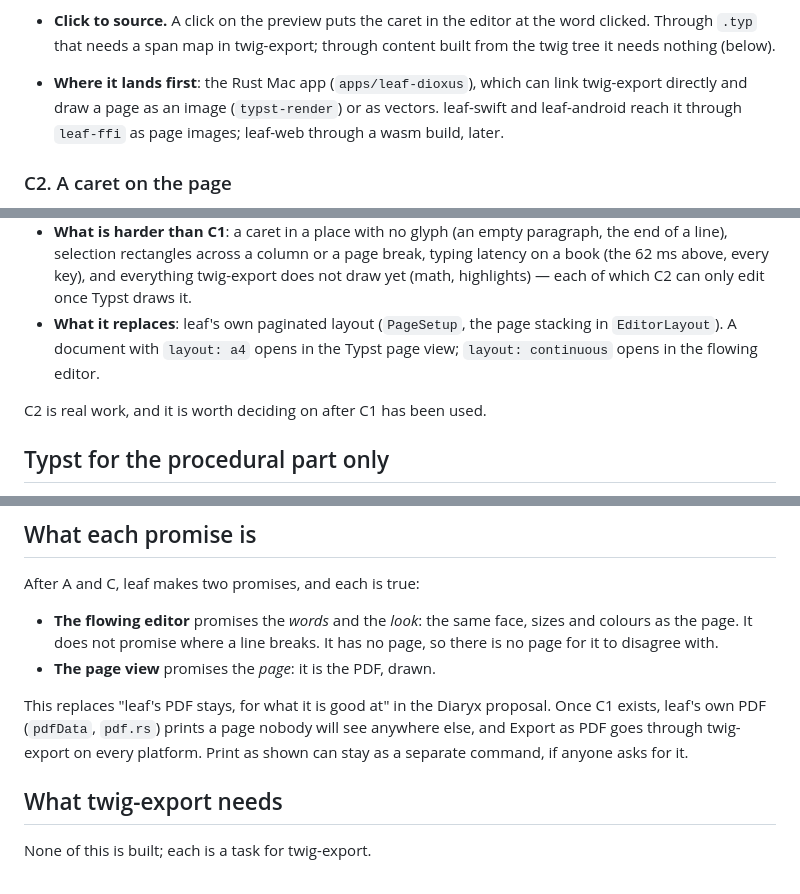
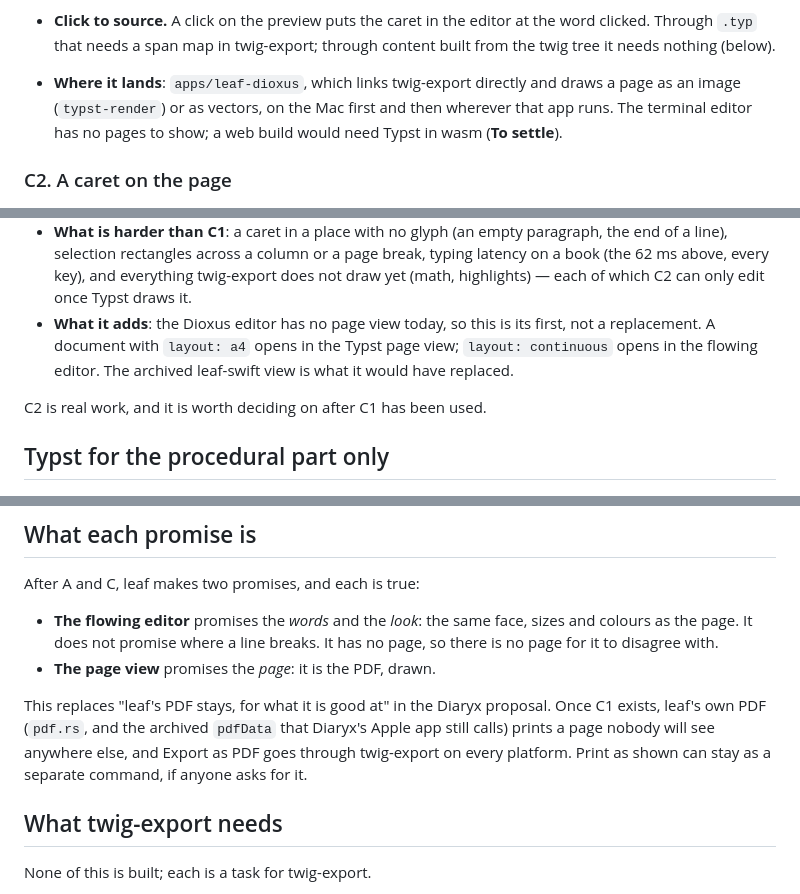
Before and after one commit to diaryx-org/leaf, a Markdown page: docs/proposals/what-you-see-is-what-twig-export-sets.md, 3 parts joined by grey strips. GitHub-like rendering.

```diff
--- a/docs/proposals/what-you-see-is-what-twig-export-sets.md
+++ b/docs/proposals/what-you-see-is-what-twig-export-sets.md
@@ -159,10 +164,10 @@ re-emits and recompiles, and the pane redraws the pages that changed.
 - **Click to source.** A click on the preview puts the caret in the editor
   at the word clicked. Through `.typ` that needs a span map in twig-export;
   through content built from the twig tree it needs nothing (below).
-- **Where it lands first**: the Rust Mac app (`apps/leaf-dioxus`), which can
-  link twig-export directly and draw a page as an image (`typst-render`) or
-  as vectors. leaf-swift and leaf-android reach it through `leaf-ffi` as page
-  images; leaf-web through a wasm build, later.
+- **Where it lands**: `apps/leaf-dioxus`, which links twig-export directly
+  and draws a page as an image (`typst-render`) or as vectors, on the Mac
+  first and then wherever that app runs. The terminal editor has no pages to
+  show; a web build would need Typst in wasm (**To settle**).
 
 ### C2. A caret on the page
 
@@ -184,9 +189,10 @@ not.
   page break, typing latency on a book (the 62 ms above, every key), and
   everything twig-export does not draw yet (math, highlights) — each of
   which C2 can only edit once Typst draws it.
-- **What it replaces**: leaf's own paginated layout (`PageSetup`, the page
-  stacking in `EditorLayout`). A document with `layout: a4` opens in the
-  Typst page view; `layout: continuous` opens in the flowing editor.
+- **What it adds**: the Dioxus editor has no page view today, so this is
+  its first, not a replacement. A document with `layout: a4` opens in the
+  Typst page view; `layout: continuous` opens in the flowing editor. The
+  archived leaf-swift view is what it would have replaced.
 
 C2 is real work, and it is worth deciding on after C1 has been used.
 
@@ -319,8 +325,9 @@ After A and C, leaf makes two promises, and each is true:
 - **The page view** promises the *page*: it is the PDF, drawn.
 
 This replaces "leaf's PDF stays, for what it is good at" in the Diaryx
-proposal. Once C1 exists, leaf's own PDF (`pdfData`, `pdf.rs`) prints a page
-nobody will see anywhere else, and Export as PDF goes through twig-export on
+proposal. Once C1 exists, leaf's own PDF (`pdf.rs`, and the archived
+`pdfData` that Diaryx's Apple app still calls) prints a page nobody will see
+anywhere else, and Export as PDF goes through twig-export on
 every platform. Print as shown can stay as a separate command, if anyone
 asks for it.
 
```
Also changed, not shown: other parts of docs/proposals/what-you-see-is-what-twig-export-sets.md (+31 -26 lines).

------------------------------

## Problem description
Please say how many lines of the listing hold the string "that", answering with the number alone.

## Exercise result
4